There is an expectation among many that the Reserve Bank of India (RBI) would cut the repo rate (at which it lends to banks) by 25 basis points in its annual policy review meeting scheduled on Tuesday, to boost growth in the economy.
After increasing the policy rate 13 times between March 2010 and October 2011, to 8.5 per cent, the central bank made no change in its last two policy reviews. Quite a few economists and market participants believe the high global oil prices may act as a deterrent for a rate cut, but, the cost of not cutting is also rapidly rising. reflected, for instance, in slowing economic activity. “Today’s weak IIP (Index of Industrial Production) data, along with lower core inflation, should cement the case for a rate cut, as the cost of not cutting rates is rising. We expect a 25-bps repo rate cut and no change in the Cash Reserve Ratio (the portion of their reserves banks must keep instead of lending) on April 17,” said economists Sonal Verma and Aman Mohunta of Nomura Securities.
Factory output data for February was 4.1 per cent, lower than the consensus estimate. The trend in recent months suggested interest rate-sensitive consumer durables goods’ output growth had fallen sharply. Economists expect March industrial production data to also be weak.

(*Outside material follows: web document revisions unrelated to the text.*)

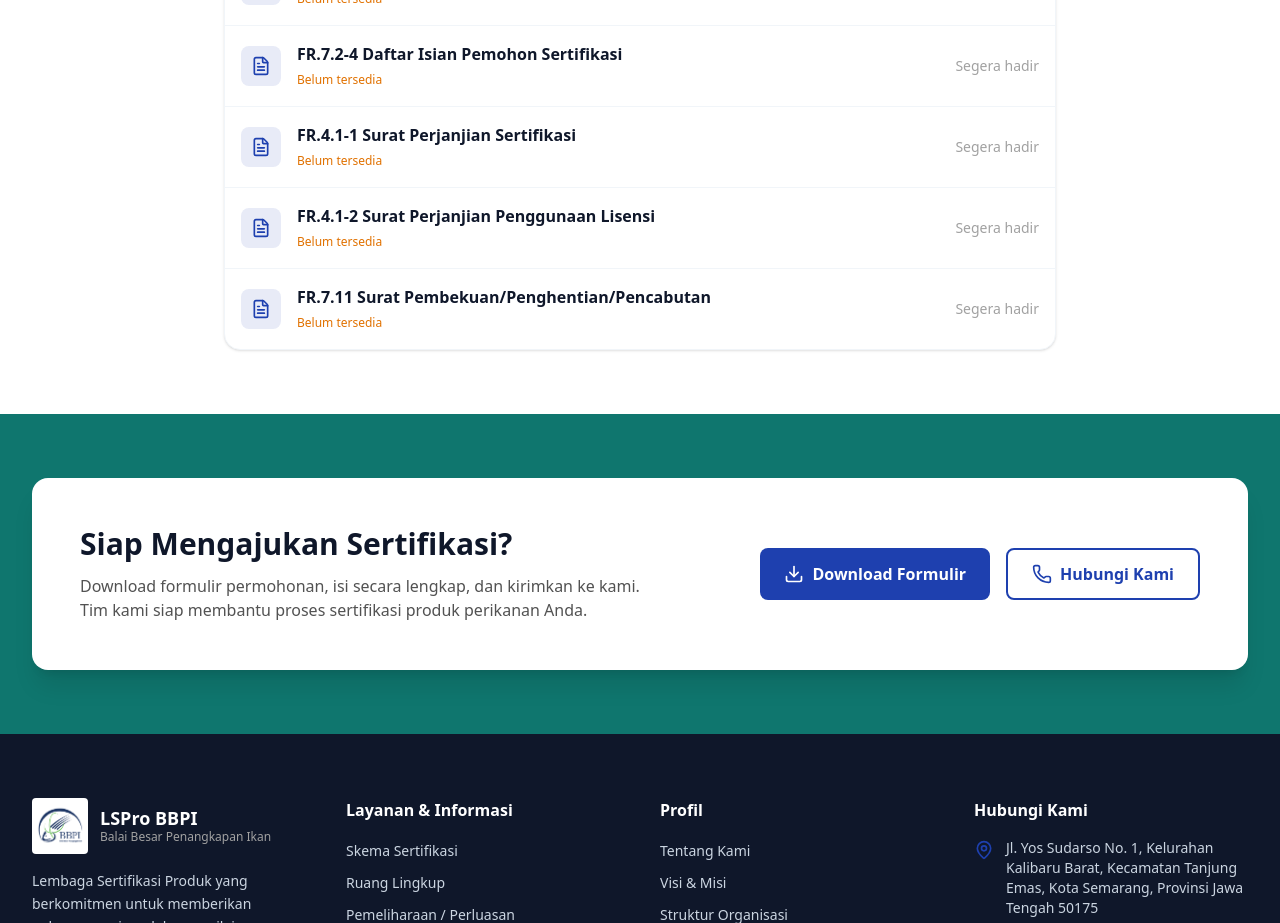
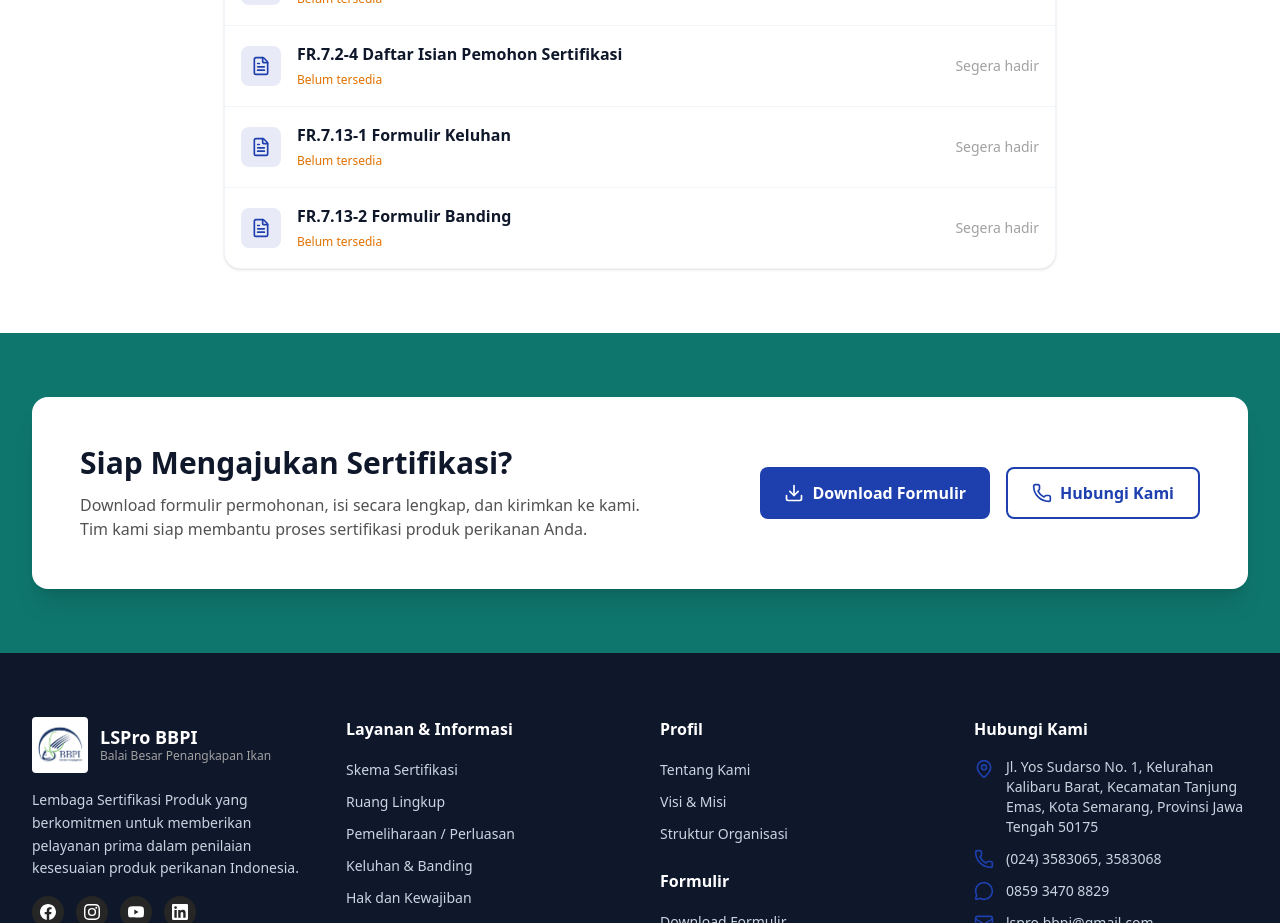
Before and after one commit to dhimasaqil/LSProBBPI, a React (Vite) app: page /formulir/download in a window 1280 px wide. Shown: the part 820-1743 px from the top of the page. Built offline with nearby package versions, Linux system fonts and the light colour scheme; no server answers; the database is empty.

Commit message:
chore: update default form download list to match uploaded Asset forms

```diff
--- a/src/pages/FormDownload.tsx
+++ b/src/pages/FormDownload.tsx
@@ -9,9 +9,8 @@ const defaultForms = [
   { slug: 'fr-7-2-2', label: 'FR.7.2-2 Pernyataan Kesesuaian' },
   { slug: 'fr-7-2-3', label: 'FR.7.2-3 Pernyataan Persetujuan Pemohon' },
   { slug: 'fr-7-2-4', label: 'FR.7.2-4 Daftar Isian Pemohon Sertifikasi' },
-  { slug: 'fr-4-1-1', label: 'FR.4.1-1 Surat Perjanjian Sertifikasi' },
-  { slug: 'fr-4-1-2', label: 'FR.4.1-2 Surat Perjanjian Penggunaan Lisensi' },
-  { slug: 'fr-7-11', label: 'FR.7.11 Surat Pembekuan/Penghentian/Pencabutan' },
+  { slug: 'fr-7-13-1', label: 'FR.7.13-1 Formulir Keluhan' },
+  { slug: 'fr-7-13-2', label: 'FR.7.13-2 Formulir Banding' },
 ]
 
 export default function FormDownload() {
```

“Overall, we think growth momentum in the economy is weak, though not as weak as in the last quarter of 2011…we think RBI will be willing to support growth by cutting the repo rate by 25-bps in the coming monetary policy meeting, unless the March inflation number surprises sharply to the upside,” said Taimur Baig and Kaushik Das, economists with Deutsche Bank.
The inflation figures for March, to be released a day before the policy meet, would be a key input for the central bank’s decision. The market is expecting slightly lower inflation in March, but core or non-food manufacturing inflation could see a sharp decline.
Treasury officials said the bond market had factored in a 25-bps rate cut, as yields on government paper fell sharply on Thursday following the poor IIP numbers. Yield on the 10-year benchmark government paper closed at 8.44 per cent, about 11-bps lower than yesterday’s close.
“Bond markets have discounted a 25bps rate cut in the annual policy because of poor industrial production numbers. So, markets are expecting RBI to cut rates to support growth,” said T S Srinivasan, general manager-treasury at Indian Overseas Bank. He added the uncertainty on the government being able to reign in the fiscal deficit might limit RBI’s comfort in starting the monetary easing cycle. During its mid-quarter review, RBI had said a credible plan for fiscal consolidation was essential to have lower inflation.
“The inflation risks are legitimate and in our opinion, should be an important factor in determining essentially the magnitude of rate cuts by RBI. As such, we expect RBI to ease rates by 50-75 bps in FY13,” said a YES Bank note, adding that a weak outlook on growth warranted commencing of monetary easing, by cutting the policy rate 25 bps on Tuesday.
Market participants, however, are ruling out a cut in CRR, as liquidity has improved in April. This is reflected in lower borrowing from RBI’s repo facility. CRR was reduced by 125 bps to 4.75 per cent since January, to ease tightness.
Banks’ daily borrowing has fallen from about Rs 2 lakh crore in March to Rs 80,000 crore-1 lakh crore in the current fortnight. The overnight call money rates have eased from around 10 per cent to nine per cent in the same period. Market participants said government spending in the form of bond redemptions helped in easing the liquidity pressures.
In the first week of April, about Rs 27,000 crore of inflows came as the government redeemed maturing bonds. Another Rs 34,000 crore worth of redemptions are due next month.